Viking Night: Mr. Majestyk
By Bruce Hall
March 21, 2017
When making an action film, it’s important to consider how to introduce your main character.
There have been many great action stars over the years, and they all tend to have their particular way of making an entrance. Clint Eastwood usually shoots a street punk in the face, right after delivering a withering quip by way of his patented Perma-Sneer. Arnold was always fond, in his heyday, of doing something that required all 22 inches of bicep to be in shot. High-fiving Carl Weathers, lifting a car over his head, or punching Henchman #12 so hard his head splatters like an overripe tomato.
Throw in some napalm, put up a title card with those cool letters that look like they’re made out of metal, and you’re ready to roll your opening credits.
But there’s a different kind of hero; one who needs no such introduction. The first time we meet John McClane, he’s on an airplane listening to some schlub talk about carpet. But you know you’re looking at a badass, because he smirks a lot and illegally carries his service weapon across state lines. But this isn’t the kind of man I’m talking about. Later in the film, McClane loses his shit and is running around, screaming and snapping necks like Jack Black after a crash six week weight loss regimen of cocaine and Pixie Stix.
The variety of hero to which I refer is the kind of guy who never raises his voice, never loses his composure, and is at his best behind the wheel of something both distinctly American and wholly environmentally appalling.
What I’m saying is, you may not like his methods but he gets results.
And he doesn’t have to DO anything to be cool, other than walk on screen. The only parts of Bullitt I remember are the ones where Steve McQueen was either driving a car, or walking through the airport with a gun, hunting down mafia scum and crushing a turtleneck/blazer combo in ways that would make Sterling Archer spot himself.
When you’re that goddamned cool, it doesn’t MATTER how they introduce you. I guess that’s why the very first shot of Mr. Majestyk is Charles Bronson exiting a gas station rest room, with a look on his face that suggests that restroom just got its ass kicked. Can you imagine a James Bond movie starting with Daniel Craig stepping out of an airplane lavatory, gruffly yanking up his fly just as the characteristic WHOOSH abruptly disappears behind that weird faux-wood telephone booth door?

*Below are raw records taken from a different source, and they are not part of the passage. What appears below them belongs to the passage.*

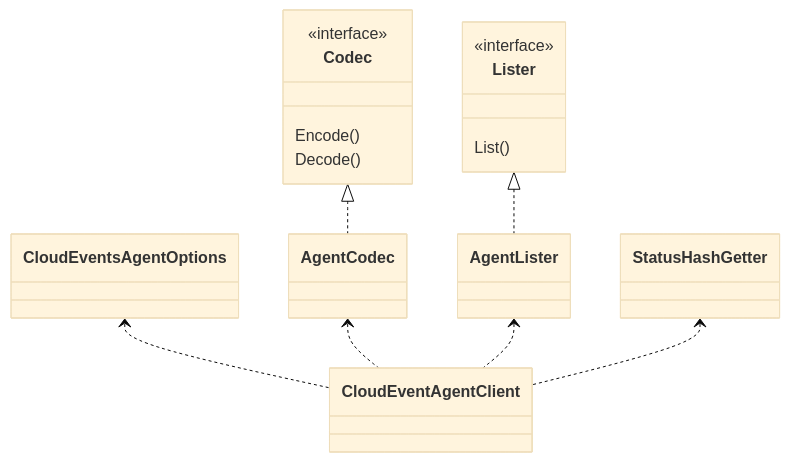
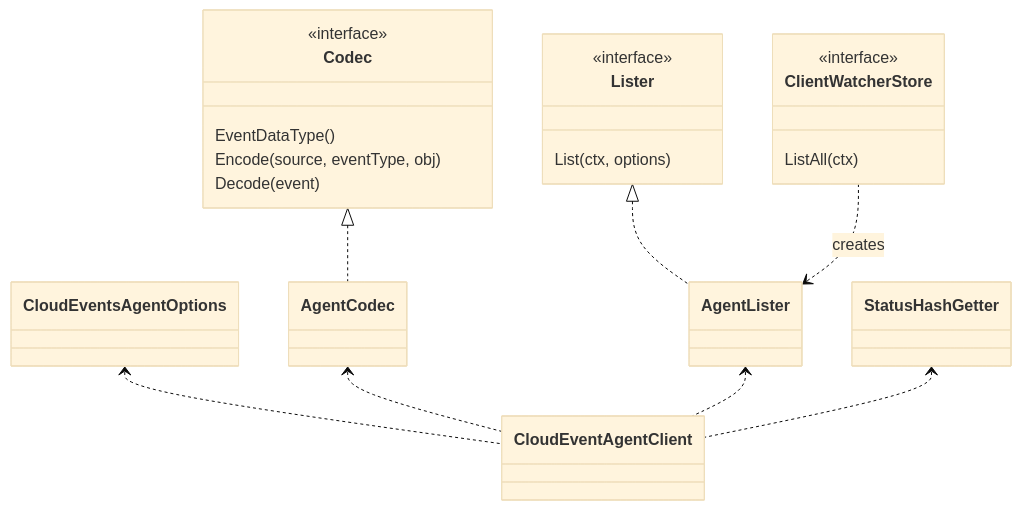
Before and after one commit to open-cluster-management-io/sdk-go: the fourth of 10 diagrams in pkg/cloudevents/doc/design.md, drawn with Mermaid (base theme). The commit also changed other lines of this file and 2 other files, not shown here.

````diff
--- a/pkg/cloudevents/doc/design.md
+++ b/pkg/cloudevents/doc/design.md
@@ -113,21 +139,28 @@
 ```mermaid
 classDiagram
 class Codec {
     <<interface>>
-    Encode()
-    Decode()
+    EventDataType()
+    Encode(source, eventType, obj)
+    Decode(event)
 }
 
 class Lister {
     <<interface>>
-    List()
+    List(ctx, options)
+}
+
+class ClientWatcherStore {
+    <<interface>>
+    ListAll(ctx)
 }
 
 CloudEventsAgentOptions<..CloudEventAgentClient
 AgentCodec<..CloudEventAgentClient
 AgentLister<..CloudEventAgentClient
 StatusHashGetter<..CloudEventAgentClient
 
 Codec <|.. AgentCodec
 Lister <|.. AgentLister
+ClientWatcherStore ..> AgentLister : creates
 ```
````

Granted, this would already be a better film than Spectre, but I don’t want to get off track here. Not only does Mr. Majestyk begin in this fashion, but that particular bathroom, as it turns out, plays the most critical role in the film. It serves as a plot device that A) reveals Vince Majestyk (Bronson) to be a disciplined, no nonsense man of principle who doesn’t take kindly to casual racism, and B) provide the female lead with her first and only effective scene. You know how it was back then. It was okay to have a strong female lead, as long as she was strong in her first scene, and spent the rest of the movie either not IN the movie, or getting her extremely shapely ass handed to her.